Last month, my colleague Lauren Galik wrote about the atypical drama that unfolded when the Nebraska legislature overrode, by a single vote, the governor's veto of a law abolishing the death penalty in the state. Now the situation has gotten even more interesting.
BuzzFeed News has twice reported that the Food and Drug Administration (FDA) is planning to stop a shipment of sodium thiopental when it arrives from India. The drug, which Gov. Pete Ricketts (R–Neb.) plans to use to execute 10 inmates, is banned in this country:
"Please give me a call when you have time to discuss," Nebraska Corrections Director Scott Frakes recently wrote to the would-be supplier of the state's execution drugs. His email contained an attachment: a 2013 court ruling that spells out that the drugs the state spent more than $50,000 on would not be allowed into the United States.
The drugs aren't approved by the Food and Drug Administration, and the court ruling that Frakes attached makes it clear that the FDA has no choice but to seize the drugs when they come to the states.
The shipment, enough for hundreds of lethal injections, is expected to arrive any day now, according to public records and emails obtained by BuzzFeed News.
An FDA representative has already, according to the story, warned the state that "there is no FDA approved application for sodium thiopental, and it is illegal to import an unapproved new drug into the United States." But Nebraska's chief executive says Nebraska isn't "bound" by the court decision requiring the FDA to seize all incoming shipments of the execution drug—and that the legislature doesn't have the authority to change existing death row prisoners' sentences.
The conflict presents libertarian opponents of both capital punishment and big government, like me, with a conundrum: Should the FDA's smackdown of a decision by a duly elected executive about how to govern his state be welcomed or denounced?
My disdain for agents of a heavy-handed federal bureaucracy is strong, but so is my conviction that the death penalty has no place in America today.
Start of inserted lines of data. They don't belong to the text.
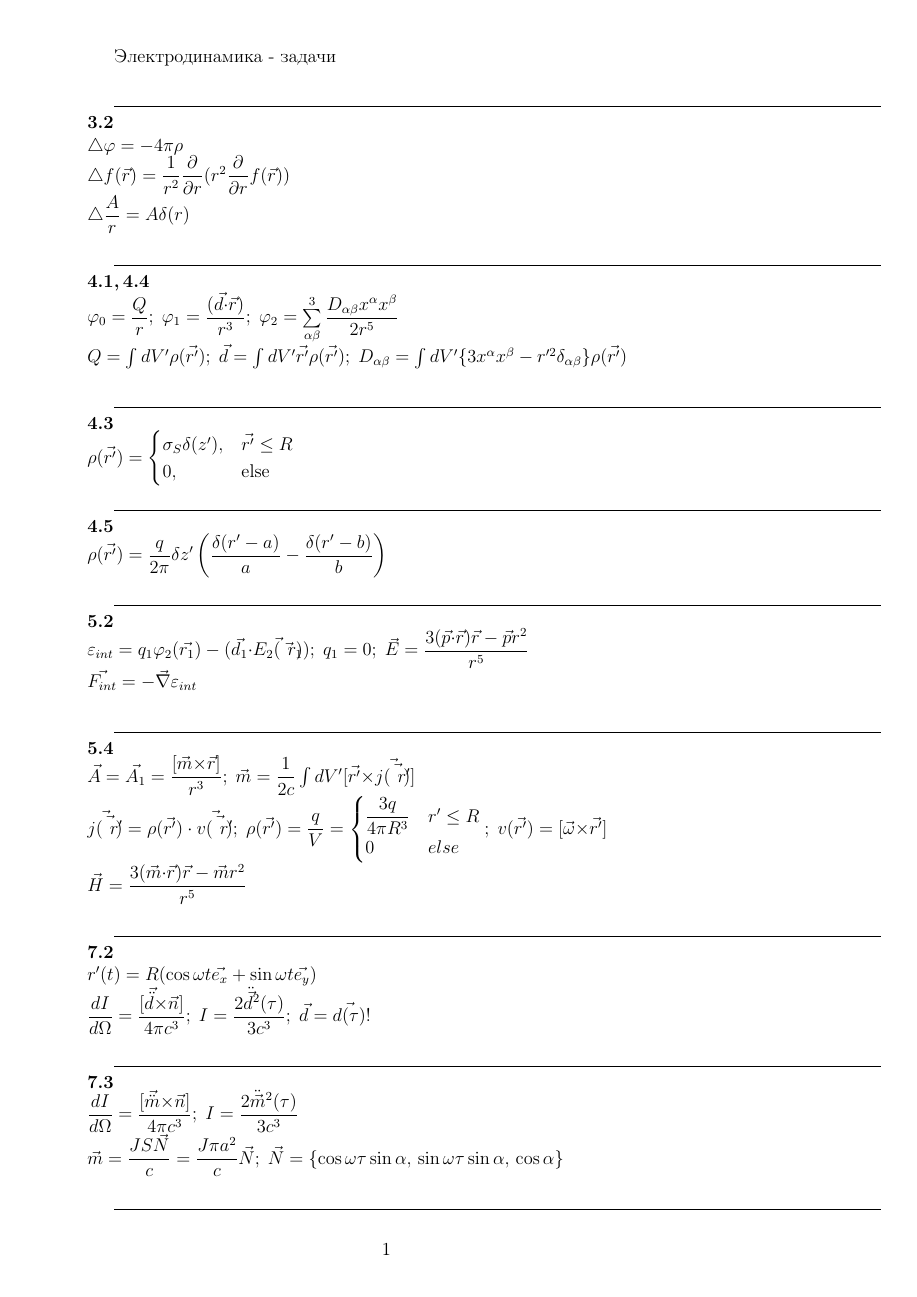
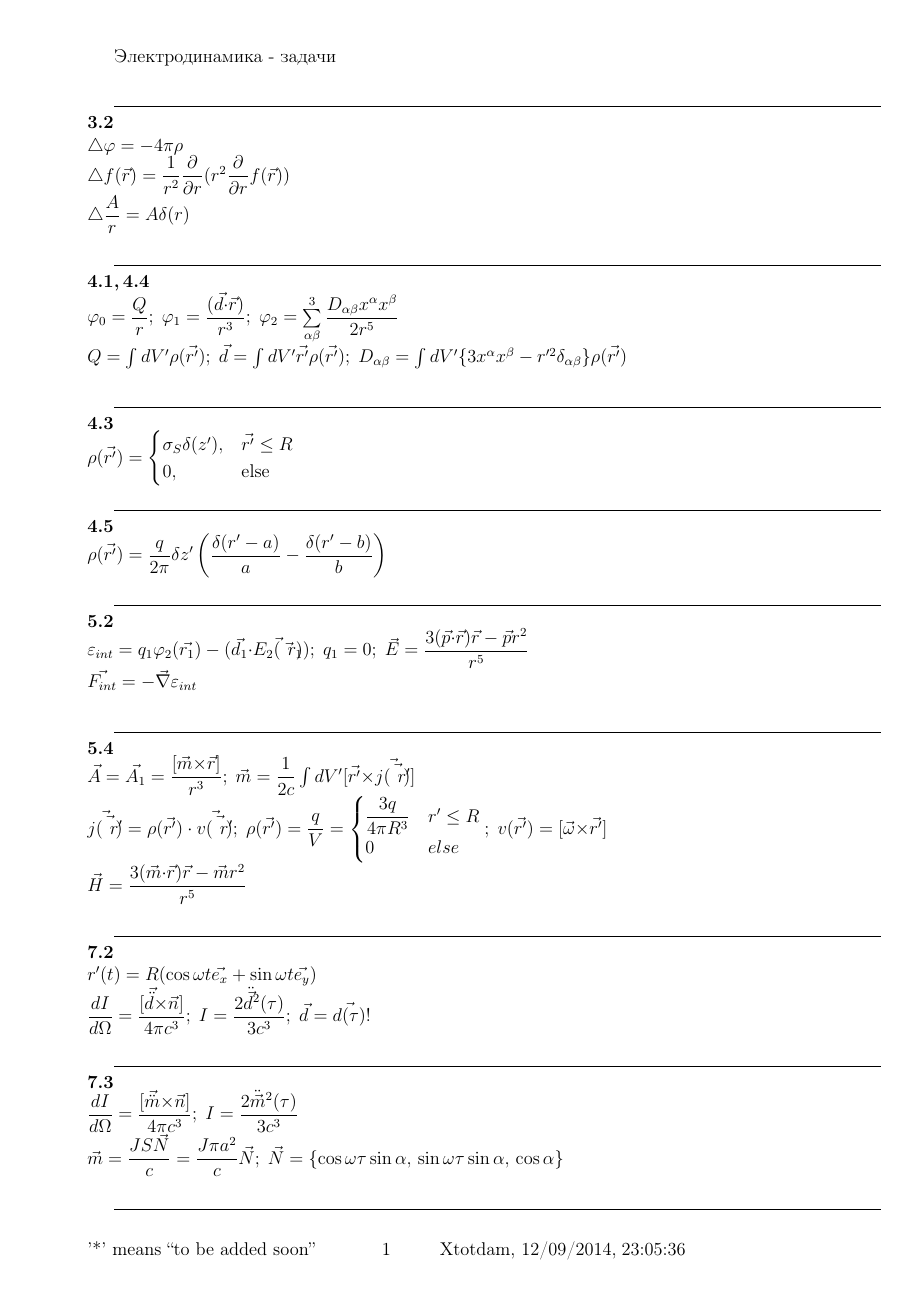
Before and after one commit to xtotdam/electrode-tasks, a LaTeX document (el.tex, which reads header.tex): page 1 of 4. Compiled offline with pdfLaTeX.

Commit message:
add dates

```diff
--- a/el.tex
+++ b/el.tex
@@ -1,6 +1,10 @@
 \input{header.tex}
 
 \newcommand{\num}[1]{\line(1,0){500}\\\textbf{#1}\\}
+\fancyhf{}
+\rfoot{\hfill Xtotdam, \today,\;\currenttime}
+\cfoot{\thepage}
+\lfoot{'*' means ``to be added soon''}
 
 \begin{document}
 Электродинамика - задачи\\
--- a/header.tex
+++ b/header.tex
@@ -12,6 +12,8 @@
 \usepackage{mathrsfs}
 \usepackage[inline]{enumitem}
 \usepackage[usenames,dvipsnames,svgnames,table]{xcolor}
+\usepackage[ddmmyyyy,hhmmss]{datetime}
+
 \setlength{\headheight}{15.2pt}
 \renewcommand{\headrulewidth}{0pt}
 \pagestyle{fancy}
```
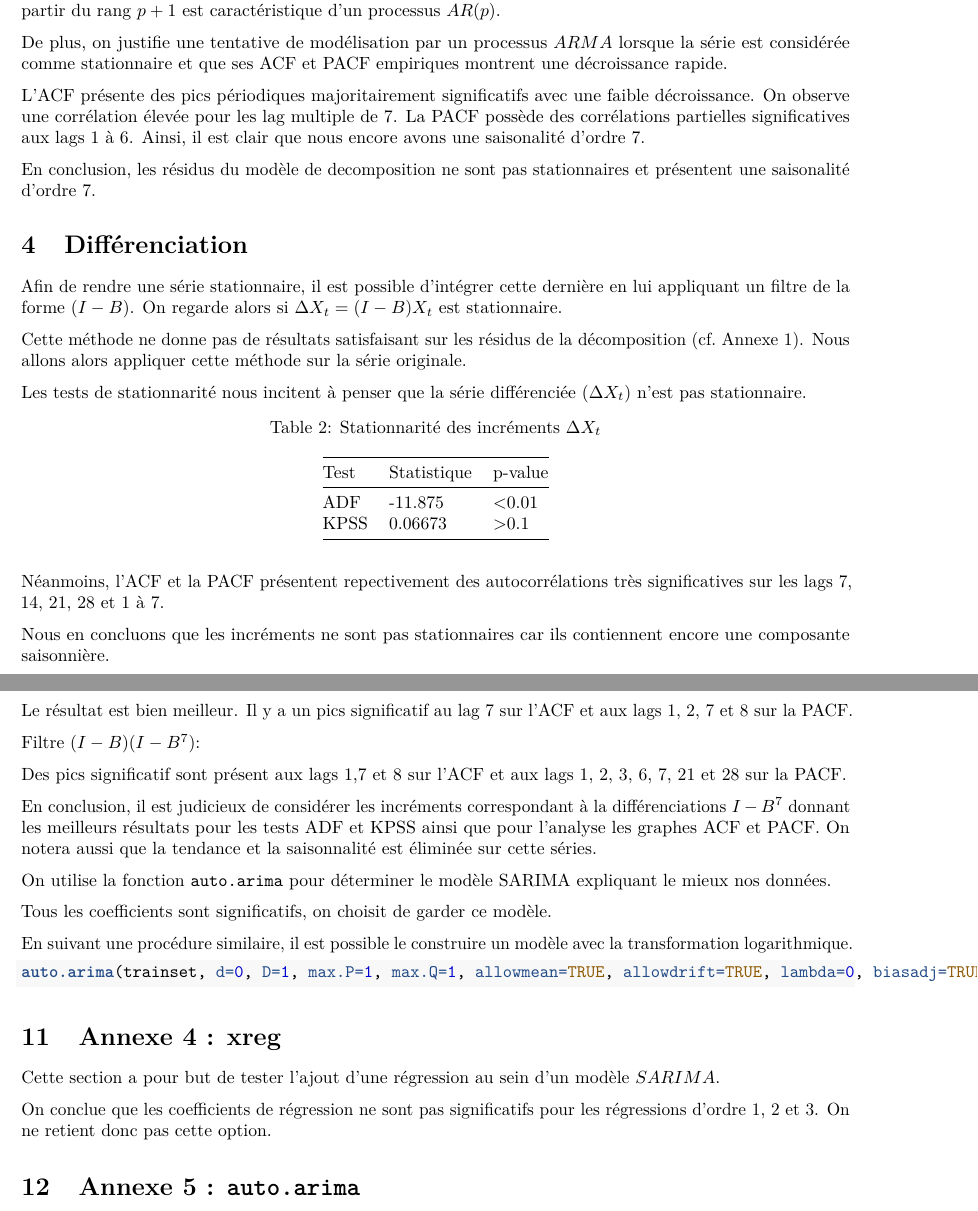
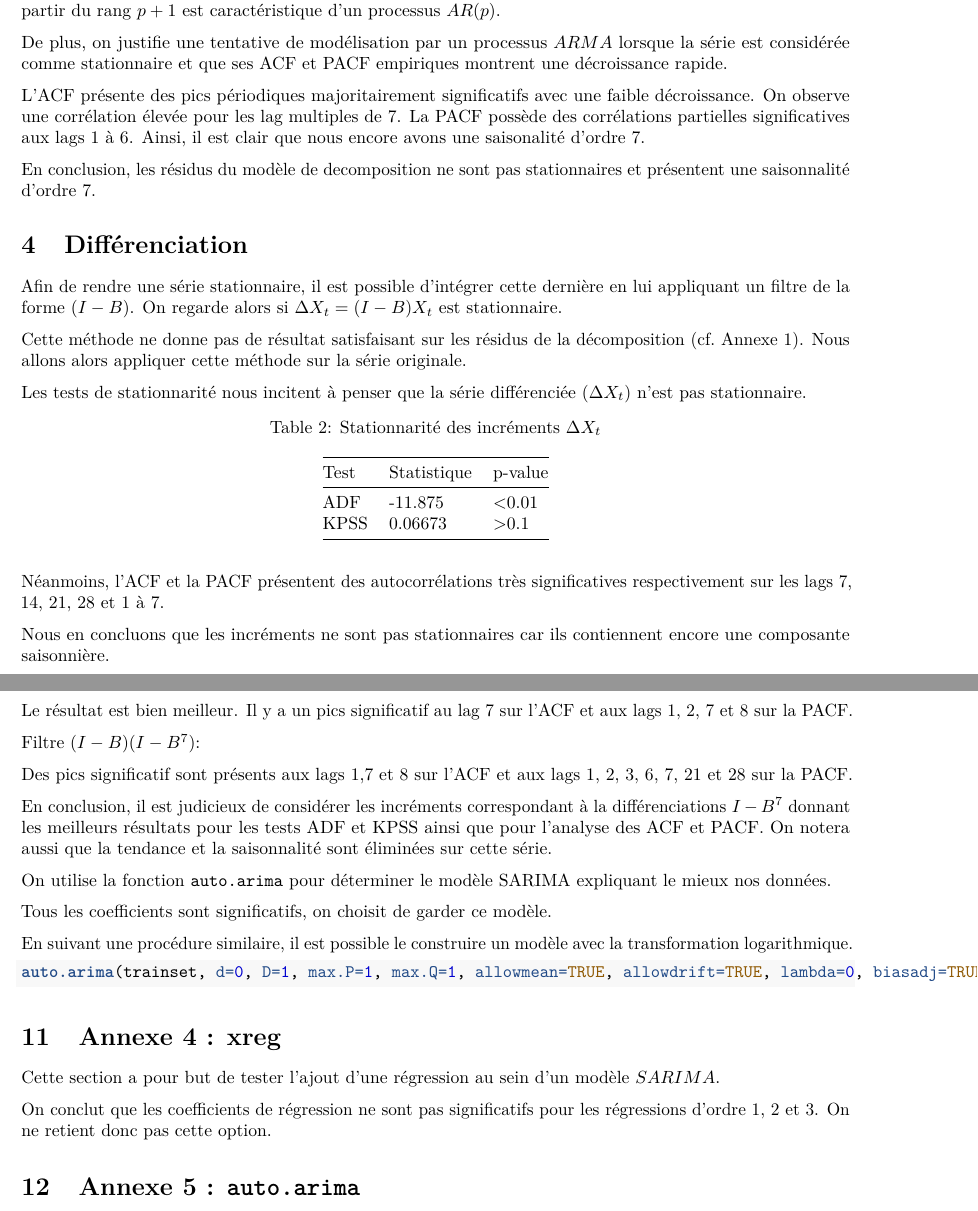
Before and after one commit to amait41/time-series, an R Markdown document (R/time_series.Rmd): two parts of pages 4 and 9 of 9, joined at a grey line, cut so that both start at the same text. Rendered offline with R 4.5, knitr and Pandoc, then LaTeX, with nearby package versions; the code chunks are not run, so their results and figures are left out.

Commit message:
Update time_series.Rmd

````diff
--- a/R/time_series.Rmd
+++ b/R/time_series.Rmd
@@ -134,15 +134,15 @@ layout(matrix(c(1, 2), nrow=1, ncol=2, byrow=TRUE))
 acf(res_decomp, main="")
 pacf(res_decomp, main="")
 ```
-L'ACF présente des pics périodiques majoritairement significatifs avec une faible décroissance. On observe une corrélation élevée pour les lag multiple de 7. La PACF possède des corrélations partielles significatives aux lags 1 à 6. Ainsi, il est clair que nous encore avons une saisonalité d'ordre 7.
+L'ACF présente des pics périodiques majoritairement significatifs avec une faible décroissance. On observe une corrélation élevée pour les lag multiples de 7. La PACF possède des corrélations partielles significatives aux lags 1 à 6. Ainsi, il est clair que nous encore avons une saisonalité d'ordre 7.
 
-En conclusion, les résidus du modèle de decomposition ne sont pas stationnaires et présentent une saisonalité d'ordre 7.
+En conclusion, les résidus du modèle de decomposition ne sont pas stationnaires et présentent une saisonnalité d'ordre 7.
 
 # Différenciation
 
 Afin de rendre une série stationnaire, il est possible d'intégrer cette dernière en lui appliquant un filtre de la forme $(I-B)$.  On regarde alors si $\Delta X_t = (I-B)X_t$ est stationnaire.
 
-Cette méthode ne donne pas de résultats satisfaisant sur les résidus de la décomposition (cf. Annexe 1). Nous allons alors appliquer cette méthode sur la série originale.
+Cette méthode ne donne pas de résultat satisfaisant sur les résidus de la décomposition (cf. Annexe 1). Nous allons alors appliquer cette méthode sur la série originale.
 
 Les tests de stationnarité nous incitent à penser que la série différenciée $(\Delta X_t)$ n'est pas stationnaire.
 
@@ -157,7 +157,7 @@ kpss.test(diff1)
 | KPSS      | 0.06673     | >0.1      |
 Table: Stationnarité des incréments $\Delta X_t$
 
-Néanmoins, l'ACF et la PACF présentent repectivement des autocorrélations très significatives sur les lags 7, 14, 21, 28 et 1 à 7.
+Néanmoins, l'ACF et la PACF présentent des autocorrélations très significatives respectivement sur les lags 7, 14, 21, 28 et 1 à 7.
 
 ```{r, fig.width=12, fig.height=4, echo=FALSE}
 layout(matrix(c(1, 2), nrow=1, ncol=2, byrow=TRUE))
@@ -437,9 +437,9 @@ layout(matrix(c(1, 2), nrow=1, ncol=2, byrow=TRUE))
 acf(ddiff7_bc, lag=40, main="")
 pacf(ddiff7_bc, lag=40, main="")
 ```
-Des pics significatif sont présent aux lags 1,7 et 8 sur l'ACF et aux lags 1, 2, 3, 6, 7, 21 et 28 sur la PACF.
+Des pics significatif sont présents aux lags 1,7 et 8 sur l'ACF et aux lags 1, 2, 3, 6, 7, 21 et 28 sur la PACF.
 
-En conclusion, il est judicieux de considérer les incréments correspondant à la différenciations $I-B^7$ donnant les meilleurs résultats pour les tests ADF et KPSS ainsi que pour l'analyse les graphes ACF et PACF. On notera aussi que la tendance et la saisonnalité est éliminée sur cette séries.
+En conclusion, il est judicieux de considérer les incréments correspondant à la différenciations $I-B^7$ donnant les meilleurs résultats pour les tests ADF et KPSS ainsi que pour l'analyse des ACF et PACF. On notera aussi que la tendance et la saisonnalité sont éliminées sur cette série.
 
 On utilise la fonction `auto.arima` pour déterminer le modèle SARIMA expliquant le mieux nos données.
 
@@ -469,7 +469,7 @@ auto.arima(trainset, xreg = cbind(t, t2, t3))
 auto.arima(trainset, xreg = cbind(t, t2))
 auto.arima(trainset, xreg = cbind(t))
 ```
-On conclue que les coefficients de régression ne sont pas significatifs pour les régressions d'ordre 1, 2 et 3. On ne retient donc pas cette option.
+On conclut que les coefficients de régression ne sont pas significatifs pour les régressions d'ordre 1, 2 et 3. On ne retient donc pas cette option.
 
 # Annexe 5 : `auto.arima`
 
````
Also changed, not shown: R/time_series.Rmd (16 more changed lines).
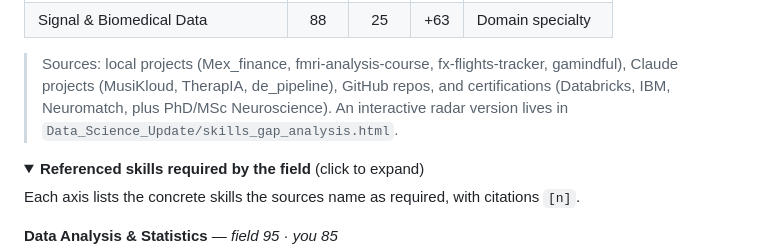
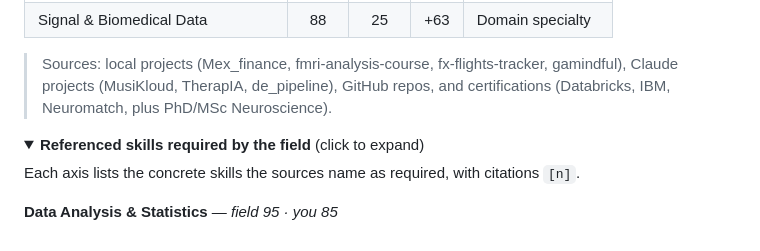
Before and after one commit to gamindful/gamindful, a Markdown page: README.md, the part around the change. Drawn GitHub-style; folded sections open.

Commit message:
Update sources section in README.md
Removed mention of interactive radar version from sources.

```diff
--- a/README.md
+++ b/README.md
@@ -36,8 +36,7 @@ Analysis and Science roles per the cited sources.
 
 > Sources: local projects (Mex_finance, fmri-analysis-course, fx-flights-tracker, gamindful),
 > Claude projects (MusiKloud, TherapIA, de_pipeline), GitHub repos, and certifications
-> (Databricks, IBM, Neuromatch, plus PhD/MSc Neuroscience). An interactive radar version
-> lives in `Data_Science_Update/skills_gap_analysis.html`.
+> (Databricks, IBM, Neuromatch, plus PhD/MSc Neuroscience).
 
 <details>
 <summary><b>Referenced skills required by the field</b> (click to expand)</summary>
```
To the extent that there are conditions under whch government intervention is justified, halting a sadistic practice that has already led to the state-sanctioned taking of innocent human lives seems like a strong contender. But is it worth embracing a precedent of federal agencies' powers outweighing states' decision-making rights?
The good news is that the veto override in Nebraska suggests the tide is turning against capital punishment. As such, I'm hopeful we're heading for a time when executions are a thing of the past because the people in all 50 states demanded an end to them—no federal intervention necessary.